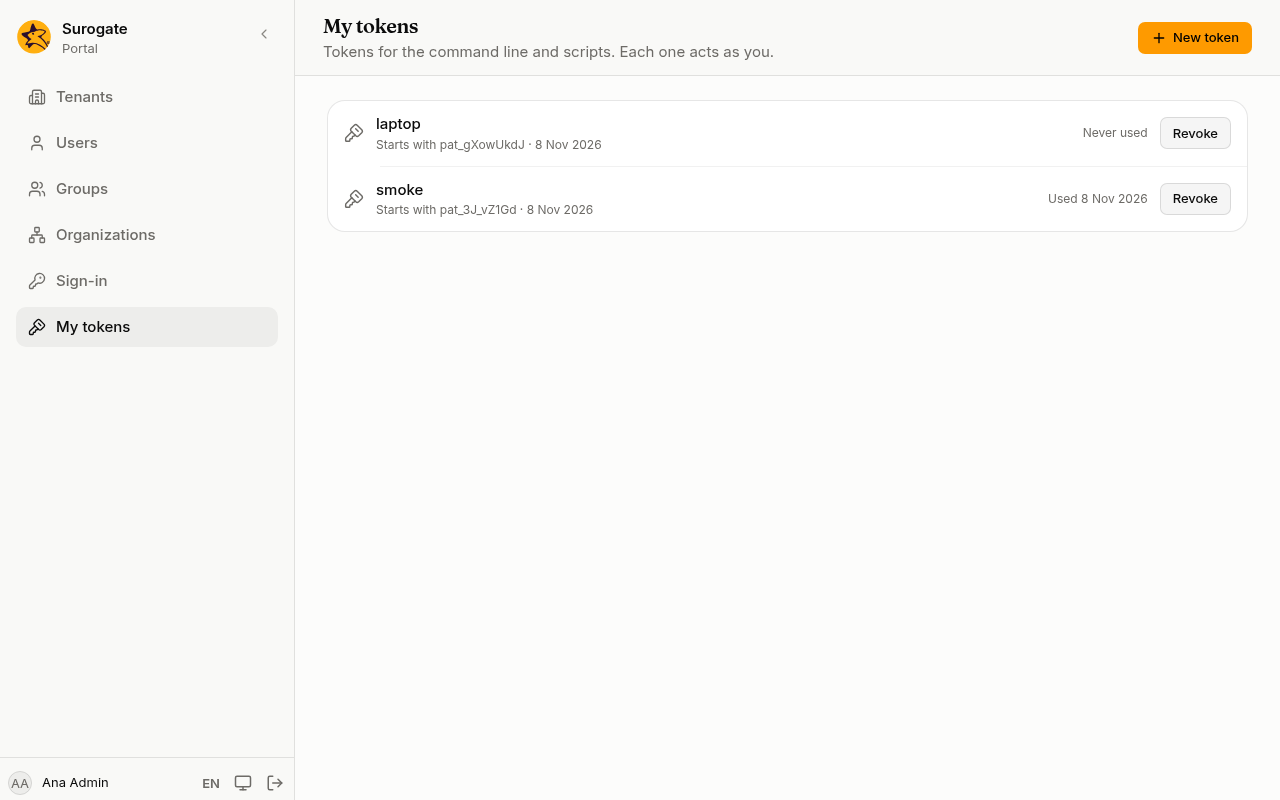
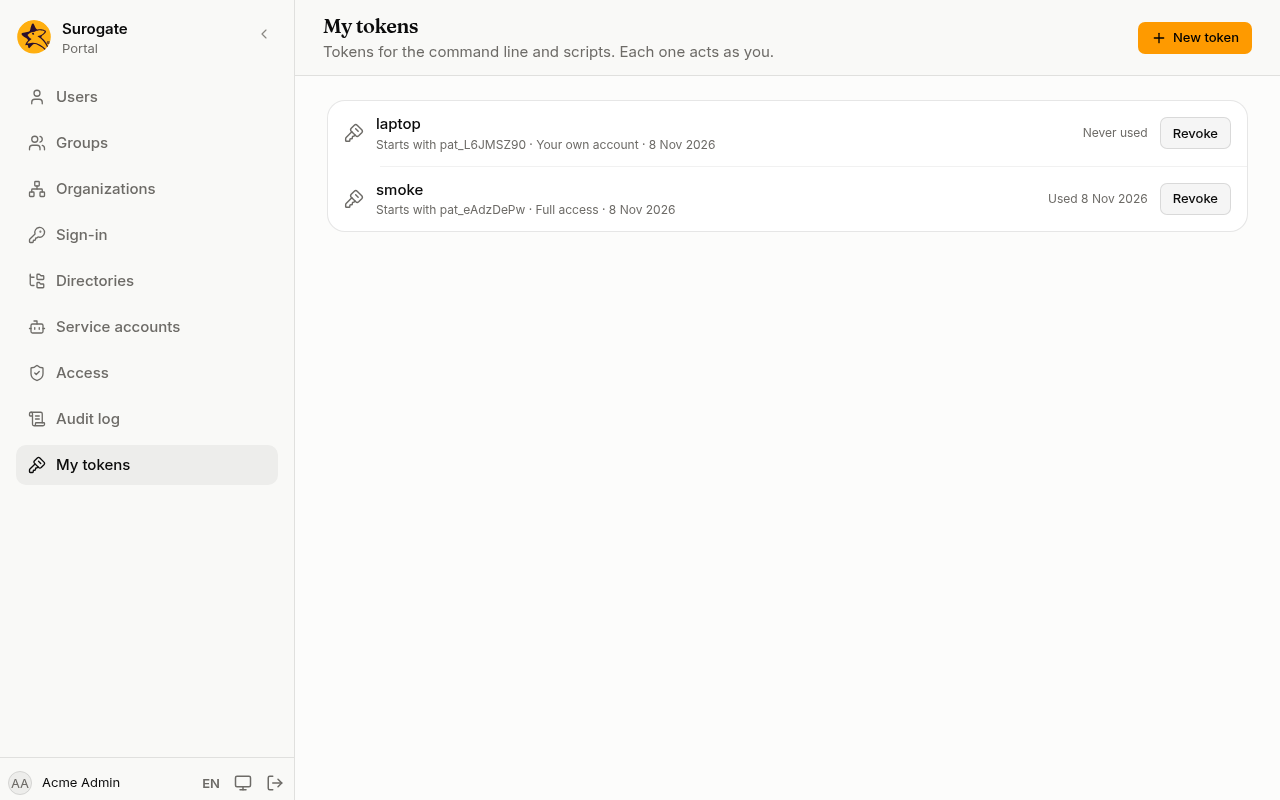
docs(portal): service accounts, token scopes, impersonation and private repositories

diff --git a/tests/test_content.py b/tests/test_content.py
@@ -59,5 +59,17 @@ class Content(unittest.TestCase):
                 self.assertNotIn(word, page(route))
 
 
+    def test_portal_machine_access(self):
+        doc = page('/portal/console/service-accounts/')
+        self.assertIn('<figcaption>A service account', doc)
+        self.assertIn('Act for a person', doc)
+        self.assertIn('id="scopes"', page('/portal/console/tokens/'))
+        self.assertIn('id="impersonate"', page('/portal/console/users/'))
+        self.assertIn('Private repository', page('/portal/console/tenants/'))
+        for route in ('/portal/console/service-accounts/', '/portal/console/tokens/',
+                      '/portal/console/users/', '/portal/console/tenants/'):
+            for word in ('kubectl', 'helm', 'PORTAL_'):
+                self.assertNotIn(word, page(route))
+
 if __name__ == '__main__':
     unittest.main()

diff --git a/tests/test_topics.py b/tests/test_topics.py
@@ -13,7 +13,8 @@ PORTAL = ['/portal/', '/portal/quickstart/', '/portal/console/sign-in/', '/porta
           '/portal/console/groups/', '/portal/console/organizations/', '/portal/console/sign-in-providers/',
           '/portal/console/tokens/', '/portal/console/tenants/', '/portal/reference/roles/',
           '/portal/console/directories/', '/portal/console/group-mappings/', '/portal/console/scim/',
-          '/portal/console/access/', '/portal/sites/permissions/', '/portal/console/audit/']
+          '/portal/console/access/', '/portal/sites/permissions/', '/portal/console/audit/',
+          '/portal/console/service-accounts/']
 
 
 class Topics(unittest.TestCase):

diff --git a/src/content/docs/portal/console/service-accounts.md b/src/content/docs/portal/console/service-accounts.md
@@ -1,0 +1,52 @@
+---
+title: Service accounts
+---
+
+A service account is an account for a program, such as a case system or a nightly import, that calls the portal. It never signs in and is not one of the portal's people. It acts through its own tokens and OAuth clients, each limited to what you allow. **Service accounts** is for administrators.
+
+## Create a service account
+
+1. Press **New service account**.
+2. **Name**: what people call the program, such as "Keel".
+3. **Slug**: a short name for it in lower-case letters, digits and hyphens, such as `keel`. It cannot change.
+4. Tick **Administrator** if the program manages users, groups or settings. Leave it unticked for a program that only reads its own data.
+5. Press **Create account**. The account's page opens.
+
+![A service account's page: its API tokens, and its OAuth clients with their scopes and backends.](../../../../assets/screenshots/portal-service-account.png)
+
+## API tokens
+
+An API token is the simplest way for a program to call the portal: it sends the token with every request.
+
+1. On the account's page, under **API tokens**, press **New token**.
+2. Name the token, such as "production".
+3. Tick its [scopes](/portal/console/tokens/#scopes): only what the program needs.
+4. Press **Create token**, then **Copy**. The console shows the token this once.
+
+## OAuth clients
+
+An OAuth client gets short-lived tokens from the portal itself, which programs built on standard libraries expect. A client can also let an app's backend act for the person who uses the app.
+
+1. Under **OAuth clients**, press **New client**.
+2. Tick its scopes. A client never has **Full access**.
+3. Tick **Act for a person** only if the program does work on a person's behalf: the audit log then names both the program and the person.
+4. Under **App backends**, tick the apps whose backends may use this client to call on behalf of the person signed in to the app. The list shows the apps your implementation team has set up with a backend.
+5. Press **Create client**. Copy the **Client ID** and the **Client secret** and give them to the program's team over a safe channel. The secret is shown this once.
+
+The program asks for tokens at `/_portal/oauth/token` on the tenant's address.
+
+## Revoke, disable and delete
+
+- **Revoke** beside a token or a client stops it at once. Revoked ones stay in the list, marked **Revoked**.
+- **Disable** at the top stops every token and client of the account until you press **Enable**.
+- **Delete account** removes the account with its tokens and clients. This can't be undone.
+
+Everything a service account does is in the [audit log](/portal/console/audit/) under its name.
+
+The same can be done from the command line with an administrator's [token](/portal/console/tokens/):
+
+```
+portal service-accounts create <slug> --name "<name>" [--role administrator]
+portal service-accounts token <slug> <token name> --scope <scope>
+portal service-accounts client <slug> --scope <scope> [--audience <app>]
+```

diff --git a/src/content/docs/portal/console/tokens.md b/src/content/docs/portal/console/tokens.md
@@ -2,19 +2,43 @@
 title: My tokens
 ---
 
-A token lets the command line or a script act as you, without your password. Everyone who signs in to the console has **My tokens**. A token can do what you can do in the console, no more.
+A token lets the command line or a script act as you, without your password. For a program that is not you, make a [service account](/portal/console/service-accounts/) instead. Everyone who signs in to the console has **My tokens**. A token can do what you can do in the console, no more.
 
 ## Create a token
 
 1. Press **New token**.
 2. Name it so you know it later, such as "laptop" or "nightly backup".
-3. Press **Create token**.
-4. Press **Copy** and keep the token somewhere safe. The console shows it this once: "Copy it now. You won't be able to see it again."
-5. Press **Close**.
+3. Tick its **Scopes**: what the token may do. **Your own account** is ticked to start with.
+4. Press **Create token**.
+5. Press **Copy** and keep the token somewhere safe. The console shows it this once: "Copy it now. You won't be able to see it again."
+6. Press **Close**.
 
-![My tokens: the token laptop, with the start of its value, when it was created and when it was last used.](../../../../assets/screenshots/portal-tokens.png)
+![My tokens: the tokens laptop and smoke, each with the start of its value, its scopes, and when it was created and last used.](../../../../assets/screenshots/portal-tokens.png)
 
-A token starts with `pat_`. The list shows the first characters after it, so you can tell your tokens apart, with when each was created and last used.
+A token starts with `pat_`. The list shows the first characters after it, so you can tell your tokens apart, with its scopes and when it was created and last used.
+
+## Scopes
+
+A token can only do what its scopes allow, and never more than you can do in the console. Give a token only the scopes it needs:
+
+| Scope | What the token may do |
+|---|---|
+| **Your own account** | Read your details and permissions |
+| **Read users, groups and settings** | Read the tenant's users, groups, organizations and sign-in settings |
+| **Change users, groups and settings** | Change them too |
+| **Roles, passwords and other tokens** | Give roles, set passwords, link accounts, and make SCIM tokens and service accounts |
+| **Read the audit log** | Read and export the [audit log](/portal/console/audit/) |
+| **Export and erase personal data** | Answer [personal data](/portal/console/users/#personal-data) requests |
+| **Manage tenants** | Create and change [tenants](/portal/console/tenants/), for install administrators |
+| **Full access** | All of the above |
+
+A token made before scopes existed has **Full access**. A token asked to do something its scopes do not allow is refused: "This token is not allowed to do this."
+
+From the command line:
+
+```
+portal tokens create <name> --scope tenant:read
+```
 
 ## Revoke a token
 

diff --git a/src/content/docs/portal/console/users.md b/src/content/docs/portal/console/users.md
@@ -50,6 +50,19 @@ Press **Disable** at the top, then **Disable** again in the question **Disable**
 
 You cannot disable the last active administrator.
 
+### Impersonate
+
+To see the portal exactly as a person sees it, for example to check what a page shows them, press **Impersonate** at the top of their page and confirm. The console takes you to the portal's home page, signed in as them.
+
+![Impersonate Ion Pop?, with what impersonating does.](../../../../assets/screenshots/portal-impersonate.png)
+
+- It lasts at most an hour. The console shows "You are acting as" *name* at the top; press **Stop** to come back to your own account.
+- While you impersonate someone, the console's administration pages, their password and their tokens are closed to you.
+- Everything you do meanwhile is in the [audit log](/portal/console/audit/) as you acting as them.
+- You can impersonate an active person who is not an administrator, and not yourself.
+
+![The console while impersonating: You are acting as Ion Pop, with the Stop button.](../../../../assets/screenshots/portal-impersonation-banner.png)
+
 ## People from a directory or an identity system
 
 A user who comes from a [directory](/portal/console/directories/) or from [SCIM](/portal/console/scim/) carries its name in the list. On their page:

diff --git a/src/content/docs/portal/console/tenants.md b/src/content/docs/portal/console/tenants.md
@@ -29,6 +29,20 @@ The tenant's console is then at `/_portal/admin/` on these addresses, and its ad
 
 The **Config** card connects the tenant to the place its pages and apps are kept. Your implementation team gives you the **Repository address** and the **Branch or tag**. Press **Sync now** to bring in their latest changes: the card says whether the new config is live or what is wrong with it.
 
+### A private repository
+
+If the repository is private, your implementation team also gives you a **User name** and an **Access token** that can read it. Type them under **Private repository** and press **Save**.
+
+- A saved token is never shown again, not even here. To replace it, type a new one and press **Save**; leave the field empty to keep it.
+- **Remove credential** forgets it.
+- The token is only sent to an `https` address. If you change the repository to another server, type the token again.
+
+From the command line, the token comes on standard input so it stays out of your shell history:
+
+```
+portal config source <tenant> <repository address> --username <user name> --token-stdin
+```
+
 ## Give a tenant an administrator
 
 A new tenant has no users yet. Give it its first administrator from its page:

diff --git a/src/content/docs/portal/reference/roles.md b/src/content/docs/portal/reference/roles.md
@@ -15,6 +15,6 @@ When you change your own roles, the console's pages follow at once.
 
 Every tenant keeps at least one active administrator: you cannot remove the role from, or disable, the last one.
 
-Roles are set on a user's page, under [Roles](/portal/console/users/#roles).
+Roles are set on a user's page, under [Roles](/portal/console/users/#roles). A [service account](/portal/console/service-accounts/) can be an administrator too; what each of its tokens may do is then limited by the token's scopes.
 
 Roles can also come from a directory or a sign-in provider, through [group mappings](/portal/console/group-mappings/). Those are kept apart from the ones given by hand, and the next sign-in or sync updates them.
★ ★ ★ ★ ★ ★ ★
▸ What is needed
Your answer must consist solely of the lines above between the line holding "while impersonating: You" and the line holding "addresses, and its ad", inclusive, copied exactly.

▸ Answer to the problem
+![The console while impersonating: You are acting as Ion Pop, with the Stop button.](../../../../assets/screenshots/portal-impersonation-banner.png)
+
 ## People from a directory or an identity system
 
 A user who comes from a [directory](/portal/console/directories/) or from [SCIM](/portal/console/scim/) carries its name in the list. On their page:

diff --git a/src/content/docs/portal/console/tenants.md b/src/content/docs/portal/console/tenants.md
@@ -29,6 +29,20 @@ The tenant's console is then at `/_portal/admin/` on these addresses, and its ad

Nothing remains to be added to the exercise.